caterpillars, and your huge, naked blue eyes were the two hemispheres of the world. We hitchhiked up to the mountain and practiced Spanish with the drivers. They always listened to bad music, Journey, Boston,seventies soft rock or worse, Chilean pop. We got a ride with an Argentine family in a minivan. We crouched in the back seat with the kids, who were very beautiful and silent and afraid of us. The mom turned around every couple minutes to offer us potato chips. They had the funny Argentine lisp and said `Chisshan:I got to know you through introducing you,as you were quiet and always sat behind.'Where are you from?' they would ask, and I would be the designated talker.'I'm from Maine. He's from Indiana.'Then I would explain where those places were.'In the north.In the middle.' 'What do you study?' 'Me,art. Him,literature: Then conversation about the United States, Chile, Latin America. 'Argentina is very cheap right now.You should go there.' 1, 'We're planning on it. As if we were a couple, as if we were married,they always assumed.

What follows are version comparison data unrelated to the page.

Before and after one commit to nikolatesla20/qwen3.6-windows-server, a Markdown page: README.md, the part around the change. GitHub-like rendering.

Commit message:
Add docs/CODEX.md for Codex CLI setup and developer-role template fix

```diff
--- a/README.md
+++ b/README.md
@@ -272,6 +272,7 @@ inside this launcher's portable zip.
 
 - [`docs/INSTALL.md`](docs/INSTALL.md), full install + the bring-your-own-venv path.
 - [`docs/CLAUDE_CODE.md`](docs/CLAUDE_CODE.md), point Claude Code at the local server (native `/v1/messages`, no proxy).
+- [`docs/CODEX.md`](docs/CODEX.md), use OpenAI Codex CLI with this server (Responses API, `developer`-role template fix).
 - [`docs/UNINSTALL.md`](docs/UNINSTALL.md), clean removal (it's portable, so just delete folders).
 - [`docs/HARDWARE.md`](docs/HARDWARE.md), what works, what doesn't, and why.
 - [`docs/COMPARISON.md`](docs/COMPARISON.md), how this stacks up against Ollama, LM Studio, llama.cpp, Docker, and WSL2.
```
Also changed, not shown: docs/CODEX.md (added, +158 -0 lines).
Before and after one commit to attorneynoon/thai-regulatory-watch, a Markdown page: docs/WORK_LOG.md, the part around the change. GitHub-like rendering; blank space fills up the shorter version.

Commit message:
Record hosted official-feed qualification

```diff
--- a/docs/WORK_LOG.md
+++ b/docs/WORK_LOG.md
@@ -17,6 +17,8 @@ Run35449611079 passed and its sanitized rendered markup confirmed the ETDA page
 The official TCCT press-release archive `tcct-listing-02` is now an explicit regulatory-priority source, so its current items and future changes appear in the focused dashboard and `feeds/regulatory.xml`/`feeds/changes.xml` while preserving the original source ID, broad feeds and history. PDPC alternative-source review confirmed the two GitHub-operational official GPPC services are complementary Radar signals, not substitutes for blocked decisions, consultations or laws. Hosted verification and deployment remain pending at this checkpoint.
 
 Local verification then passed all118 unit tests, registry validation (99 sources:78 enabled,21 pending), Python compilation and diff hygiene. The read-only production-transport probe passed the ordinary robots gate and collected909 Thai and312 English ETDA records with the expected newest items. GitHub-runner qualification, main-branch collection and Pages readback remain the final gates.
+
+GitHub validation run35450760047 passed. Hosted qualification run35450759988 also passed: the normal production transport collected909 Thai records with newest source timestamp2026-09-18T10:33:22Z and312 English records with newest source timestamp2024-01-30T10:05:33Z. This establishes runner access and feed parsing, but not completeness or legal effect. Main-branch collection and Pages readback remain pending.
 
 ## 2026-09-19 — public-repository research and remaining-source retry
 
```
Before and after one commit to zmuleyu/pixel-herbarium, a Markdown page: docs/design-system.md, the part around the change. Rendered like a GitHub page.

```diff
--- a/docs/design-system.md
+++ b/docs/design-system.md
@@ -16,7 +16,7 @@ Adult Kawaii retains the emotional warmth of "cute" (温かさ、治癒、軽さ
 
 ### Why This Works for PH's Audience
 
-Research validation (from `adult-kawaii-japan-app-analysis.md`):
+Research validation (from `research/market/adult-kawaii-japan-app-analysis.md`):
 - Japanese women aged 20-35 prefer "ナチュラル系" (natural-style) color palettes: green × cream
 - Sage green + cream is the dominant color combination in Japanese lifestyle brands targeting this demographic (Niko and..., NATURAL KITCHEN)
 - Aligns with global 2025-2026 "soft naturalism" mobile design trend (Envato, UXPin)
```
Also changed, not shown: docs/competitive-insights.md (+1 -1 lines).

dinosaurs. I looked at you forever wishing you'd reveal all your secrets to me,you only told me about your five brothers and your hay farm and the pets you'd had as a child. Still you let me kiss you,though I didn't know if you liked it or not— you let me touch your hair once in a while and you explained to me that you were going to go north, way north,like Peru and Ecuador,and I hinted that I'd like to go,but you didn't invite me.Then we stood up out of the thermal baths, rolled around in the snow for a while, and shook ourselves dry.

It was still snowing so we snuck in to the hot springs at the fancy hotel, and stole beige towels. We sat and soaked in the water, which was so dark and full of minerals— it smelled like tar and our skin was raw and winter-white, you just sat there and soaked and only our heads were above water. We pretended the hot springs were tar pits, and that we were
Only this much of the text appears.